Cycling was always part of Darrigade’s life it seemed. Growing up in the Dax in the South West corner of France, Darrigade got his first bike when he was just nine or ten. “There were a lot of races at the time and I would jump in behind the riders that got dropped five or six kilometers and would follow them like I was in the race myself,” he recalled.
First earning his reputation on the track in the 1940s, Darrigade turned professional in 1951. He quickly formed what would be a lifelong friendship with Bobet, and the two would be neighbors in Biarritz until Bobet’s death in 1983.
“We would often go out for an 80-kilometer ride on Sundays,” Darrigade said. “Bobet was so generous. All of his teammates loved him. We were often adversaries. But we were friends.”
In many ways, however, Darrigade is remembered more for his years with Anquetil where the two formed a sort of dynamic duo.
“Anquetil was very different than Bobet,” he said. “Anquetil had to be the boss. But I was sort of his right-hand man. He didn’t like to tell his teammates what to do, so I was the one that did that. He didn’t like talking to the press, so I was the one who spoke to the press in the hotel at night. Here was a sort of hierarchy on the team. Bobet had a lot more personality.”
While Darrigade often rode in the shadows of Bobet and Anquetil, almost unknowingly, he could well have carried the yellow jersey into Paris on at least one occasion.
Three-time winner Bobet was not at the start of the 1956 Tour, and Anquetil was still an up-and-coming rider. In typical fashion, Darrigade won the opening stage and the yellow jersey that came along with it. But he had little support from the French national team, who never considered him a potential Tour winner. “
On the stage to Angers, I lost 20 minutes when the team let a breakaway of 35 riders get up the road. That was the day Roger Walkowiak [the race’s unheralded eventual winner] got into the break and took the yellow jersey. But I worked my way back in the race and actually got the yellow jersey back in Pau,” he recalls.

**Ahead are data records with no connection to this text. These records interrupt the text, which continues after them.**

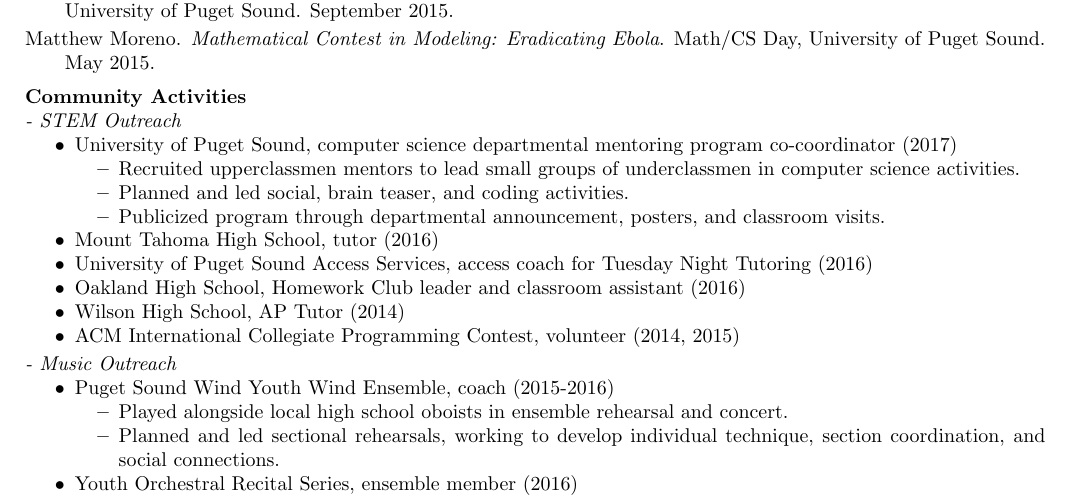
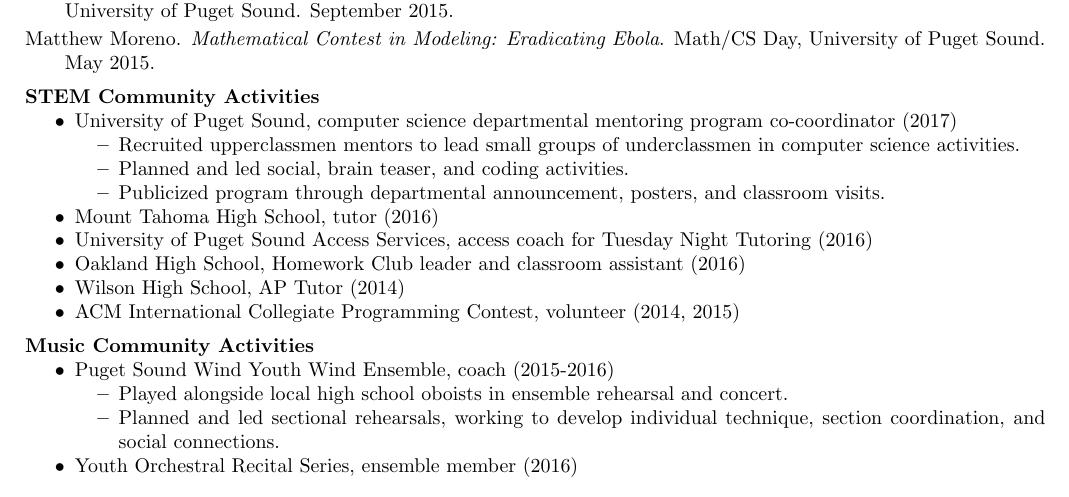
Before and after one commit to mmore500/mmore500.github.io, a LaTeX CV (main.tex, which reads tex/community.tex): part of page 3 of 3, cut so that both start at the same text. Compiled offline with pdfLaTeX.

Commit message:
Break community activities into separate sections

```diff
--- a/tex/community.tex
+++ b/tex/community.tex
@@ -1,5 +1,4 @@
-\section{Community Activities}
-\textit{- STEM Outreach}
+\section{STEM Community Activities}
 \begin{itemize}
 \item University of Puget Sound, computer science departmental mentoring program co-coordinator (2017)
 \begin{itemize}
@@ -14,7 +13,8 @@
 \item ACM International Collegiate Programming Contest, volunteer (2014, 2015)
 \end{itemize}
 \vspace{-3.5mm}
-\textit{- Music Outreach}
+
+\section{Music Community Activities}
 \begin{itemize}
 \item Puget Sound Wind Youth Wind Ensemble, coach (2015-2016)
 \begin{itemize}
```
Also changed, not shown: tex/community.tex (3 more changed lines).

“Just think about the energy I spent making up those 20 minutes! Then on the stage to Toulouse, I flatted about 10 kilometers from the finish. I had to change the tire myself and I lost another two minutes. No, if the French national team had believed in me a little bit, I might well have won. That was definitely the year where I was the strongest.”
But while he admits that the frustration of the ’56 Tour lingered for years, he also acknowledges that, “at the same time, I didn’t really believe in myself. It was only afterward that I understood that I could have won myself.”
But while he never won the Tour de France, Darrigade did win the world championships in 1959, a race that he says today was his greatest memory. “I always loved racing the worlds and I always dreamed of winning it. And what’s more, I think I was the only rider to finish on the podium at the world championships, for three consecutive years, at least until Peter Sagan won it three straight times.”
It comes with little surprise that Sagan is one of his favorite riders today as both won the green points jersey as well as the rainbow stripes.
“You know I won the green jersey twice, but it wasn’t as prestigious as it is today. To win it seven times like Sagan is really something,” he said. “What’s more, he is really marked and a lot of riders won’t work with him.
“I participated in a great era of cycling after the war. It was a belle époque but there were many after. The époque Merckx and the époque Hinault were great years too. There have been a lot of belles époques.